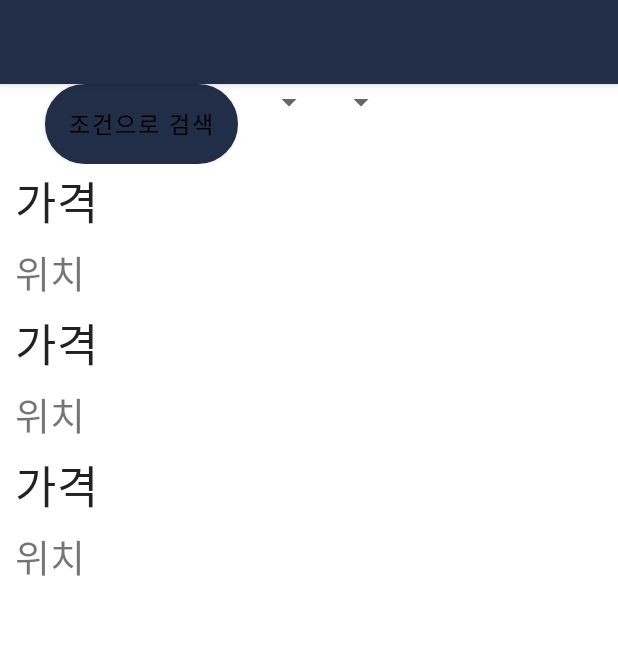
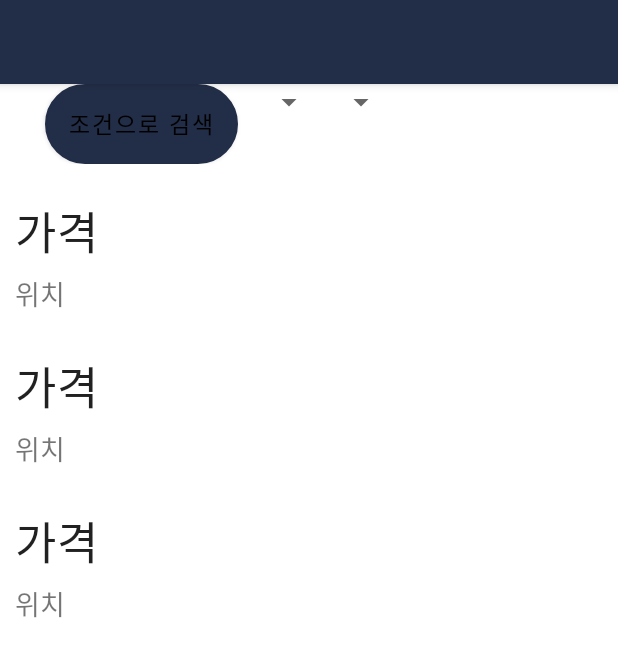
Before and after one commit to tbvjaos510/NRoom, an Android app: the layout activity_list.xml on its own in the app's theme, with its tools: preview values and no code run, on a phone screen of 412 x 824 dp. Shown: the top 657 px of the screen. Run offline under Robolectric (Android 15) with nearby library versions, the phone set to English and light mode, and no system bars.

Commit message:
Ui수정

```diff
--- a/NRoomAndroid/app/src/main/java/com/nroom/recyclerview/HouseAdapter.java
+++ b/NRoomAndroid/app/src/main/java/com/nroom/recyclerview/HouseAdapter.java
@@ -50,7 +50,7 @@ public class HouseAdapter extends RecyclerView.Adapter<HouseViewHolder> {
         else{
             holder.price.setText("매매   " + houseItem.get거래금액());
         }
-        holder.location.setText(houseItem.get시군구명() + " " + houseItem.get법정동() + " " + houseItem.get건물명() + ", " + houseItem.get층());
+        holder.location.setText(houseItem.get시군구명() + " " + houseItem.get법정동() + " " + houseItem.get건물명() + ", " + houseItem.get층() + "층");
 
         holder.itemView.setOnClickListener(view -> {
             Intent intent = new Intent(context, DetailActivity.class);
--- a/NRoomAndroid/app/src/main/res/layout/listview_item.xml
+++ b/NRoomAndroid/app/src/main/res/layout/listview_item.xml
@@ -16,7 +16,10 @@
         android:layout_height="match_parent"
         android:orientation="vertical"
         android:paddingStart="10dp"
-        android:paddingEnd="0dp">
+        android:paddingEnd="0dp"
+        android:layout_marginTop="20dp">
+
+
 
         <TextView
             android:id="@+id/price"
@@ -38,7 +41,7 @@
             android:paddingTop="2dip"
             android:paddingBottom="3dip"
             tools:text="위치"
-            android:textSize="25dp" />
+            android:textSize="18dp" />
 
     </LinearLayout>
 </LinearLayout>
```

**Your objective**
The pictures are not wanted, but every line of the listing should be duplicated exactly.

**Expected answer**
Before and after one commit to tbvjaos510/NRoom, an Android app: the layout activity_list.xml on its own in the app's theme, with its tools: preview values and no code run, on a phone screen of 412 x 824 dp. Shown: the top 657 px of the screen. Run offline under Robolectric (Android 15) with nearby library versions, the phone set to English and light mode, and no system bars.

Commit message:
Ui수정

```diff
--- a/NRoomAndroid/app/src/main/java/com/nroom/recyclerview/HouseAdapter.java
+++ b/NRoomAndroid/app/src/main/java/com/nroom/recyclerview/HouseAdapter.java
@@ -50,7 +50,7 @@ public class HouseAdapter extends RecyclerView.Adapter<HouseViewHolder> {
         else{
             holder.price.setText("매매   " + houseItem.get거래금액());
         }
-        holder.location.setText(houseItem.get시군구명() + " " + houseItem.get법정동() + " " + houseItem.get건물명() + ", " + houseItem.get층());
+        holder.location.setText(houseItem.get시군구명() + " " + houseItem.get법정동() + " " + houseItem.get건물명() + ", " + houseItem.get층() + "층");
 
         holder.itemView.setOnClickListener(view -> {
             Intent intent = new Intent(context, DetailActivity.class);
--- a/NRoomAndroid/app/src/main/res/layout/listview_item.xml
+++ b/NRoomAndroid/app/src/main/res/layout/listview_item.xml
@@ -16,7 +16,10 @@
         android:layout_height="match_parent"
         android:orientation="vertical"
         android:paddingStart="10dp"
-        android:paddingEnd="0dp">
+        android:paddingEnd="0dp"
+        android:layout_marginTop="20dp">
+
+
 
         <TextView
             android:id="@+id/price"
@@ -38,7 +41,7 @@
             android:paddingTop="2dip"
             android:paddingBottom="3dip"
             tools:text="위치"
-            android:textSize="25dp" />
+            android:textSize="18dp" />
 
     </LinearLayout>
 </LinearLayout>
```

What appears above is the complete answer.